What’s Involved with ElderCare Planning?

Elder care planning can be quite overwhelming, especially in the beginning stages.  Where does one start?  Who do you talk to?  Is this something you have to do on your own, or is there help?  What do I need to plan for exactly?  These are all valid questions that come up when thrown into the whirlwind of accepting that an elder loved one needs help.

Eldercare planning involves a thoughtful consideration of a person’s current and anticipated care needs and coming up with a plan of all the resources (both paid and unpaid) that will come together in fulfilling that person’s total needs.  Eldercare planning helps map out what actions need to take place to care for your loved one and how to address unexpected contingencies.  There are many aspects of care, from making a senior’s home safer to bringing in full-time nursing care or home support.  One may have to learn how to navigate the private and public health care systems, and evaluate what type of housing or home care services are available and what resources are best for the senior.

Where to Start?

If aging-in-place is what the senior wants (meaning he or she does not want to move), then the best place to start is at the senior’s home.  Is it safe?  What daily activities can the senior do or no longer able to do?  Is it a matter of installing hand rails, or overhauling a whole washroom?  Assessing a senior’s current and reasonably anticipated physical and mental capabilities will be a part of the care planning.  

Once the home environment has been assessed, what type of care is required?  Is it a whole team of caregivers?  Or the occasional help a few times a week?
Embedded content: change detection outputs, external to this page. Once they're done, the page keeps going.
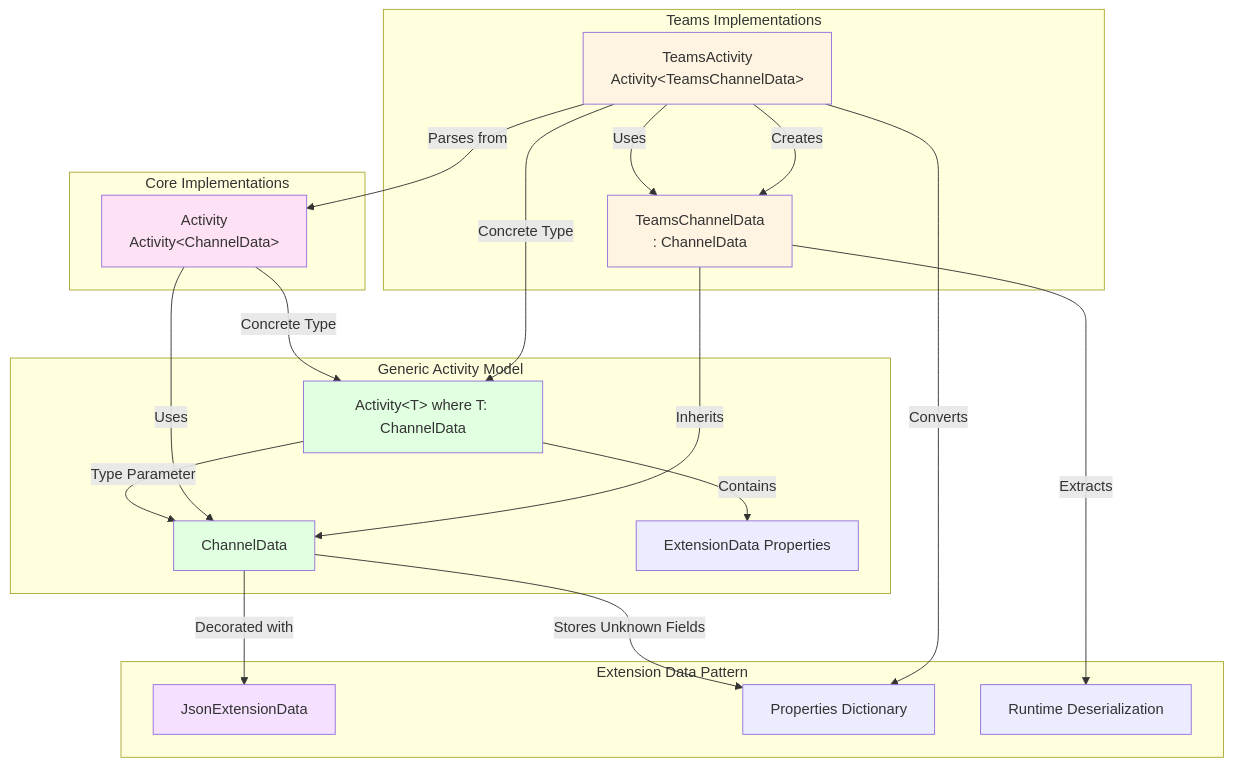
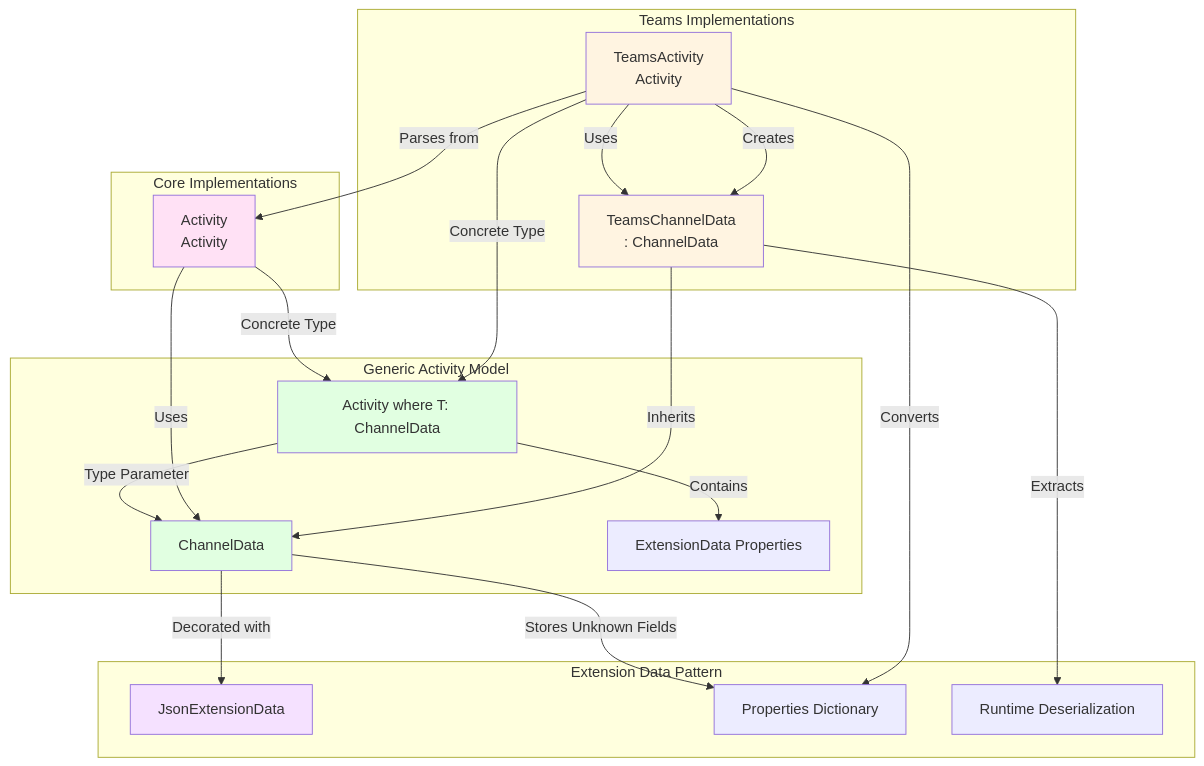
One commit to agnte/Rido.BFLite changed the ninth of 10 diagrams in docs/ARCHITECTURE.md. Above: the diagram before and after it, drawn with Mermaid. The commit also changed other lines of this file, not shown here.

Commit message:
Fix Mermaid diagram rendering issues - replace HTML entities with proper syntax

````diff
--- a/docs/ARCHITECTURE.md
+++ b/docs/ARCHITECTURE.md
@@ -571,48 +571,48 @@
 ```mermaid
 graph TB
     subgraph "Generic Activity Model"
-        AT[Activity&lt;T&gt; where T: ChannelData]
+        AT["Activity<T> where T: ChannelData"]
         ACD[ChannelData]
         EP[ExtensionData Properties]
     end
 
     subgraph "Core Implementations"
-        A[Activity<br/>Activity&lt;ChannelData&gt;]
+        A["Activity<br/>Activity<ChannelData>"]
     end
 
     subgraph "Teams Implementations"
-        TA[TeamsActivity<br/>Activity&lt;TeamsChannelData&gt;]
-        TCD[TeamsChannelData<br/>: ChannelData]
+        TA["TeamsActivity<br/>Activity<TeamsChannelData>"]
+        TCD["TeamsChannelData<br/>: ChannelData"]
     end
 
     subgraph "Extension Data Pattern"
         ED1[JsonExtensionData]
         ED2[Properties Dictionary]
         ED3[Runtime Deserialization]
     end
 
     AT -->|Type Parameter| ACD
     AT -->|Contains| EP
     
     A -->|Concrete Type| AT
     A -->|Uses| ACD
     
     TA -->|Concrete Type| AT
     TA -->|Uses| TCD
     TCD -->|Inherits| ACD
     
     ACD -->|Decorated with| ED1
     ACD -->|Stores Unknown Fields| ED2
     
     TA -->|Parses from| A
     TA -->|Converts| ED2
     TA -->|Creates| TCD
     TCD -->|Extracts| ED3
     
     style AT fill:#e1ffe1
     style ACD fill:#e1ffe1
     style A fill:#ffe1f5
     style TA fill:#fff4e1
     style TCD fill:#fff4e1
     style ED1 fill:#f5e1ff
 ```
````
Home care often starts with help with home cleanings and house chores.  Meal preparation and medication reminders are also very common tasks for professional caregivers to help seniors with.  If full-time care is needed including weekends, one may need to  build a  team of caregivers, in order to avoid caregiver burnout.

But what if aging at home isn’t the right solution?  Selecting the right seniors residence will be dependent on location, amenities and services included, finances and type of care provided.  It is best to do some research in advance, go on some tours and talk to your financial planner. It is also important to understand the differences between housing options in the private-pay sector vs. options that are subsidized by the public health authority.  

Is moving your senior into your home an option?  If so, are you 100% responsible for care, or is it shared with siblings or other members of the family?  There may be home support services available from the public health authority that could be helpful and reduce the pressure on family members.

It can be quite a change to move from home to another living space, so you can expect that some uncomfortable feelings will develop with your senior, such as resistance, feeling loss of independence, resentment towards children, feeling neglected or like a burden.  Preparing for these discussions ahead of time is necessary.

Eldercare Planning is an Evolving Art

Once you have a care plan formulated, don’t expect it to be set in stone.  As seniors’ age , new issues may pop up which can include further physical limitations, cognitive issues, emotional problems and even social problems.  You may need to tweak your care plan to address any new issues that come up, especially if there is a diagnosed condition that requires increasing care as the condition progresses.

With cognitive or mental health problems, what may have started out as isolation or depression can evolve into personality changes, mood swings or aggression, so your care plan will need to add in additional features such as safety for the caregiver and for the senior.  With a decline in health, it is natural to start experiencing sadness and even stress over the loss of independence.  Loneliness and isolation can be felt acutely by the senior, even in a room full of family.  

Being cut off from a social life after retirement is a fear many seniors feel, but that doesn’t have to happen.  Isolation can lead to more debilitating issues for the senior, so keeping a healthy social life is important for well-being.

Still Not Sure?

We get it! There’s so many moving pieces when it comes to elder care planning, that it can be confusing and overwhelming trying to pin down everything.  But Home to Home Advisory Services can help.  If you prefer help, along with a shoulder to lean on occasionally, we can help you come up with the right plan for your senior and can help address any unexpected health crisis that may come up in the future.  Assisting families in planning care and transitioning seniors is what we do best, and what we love to do.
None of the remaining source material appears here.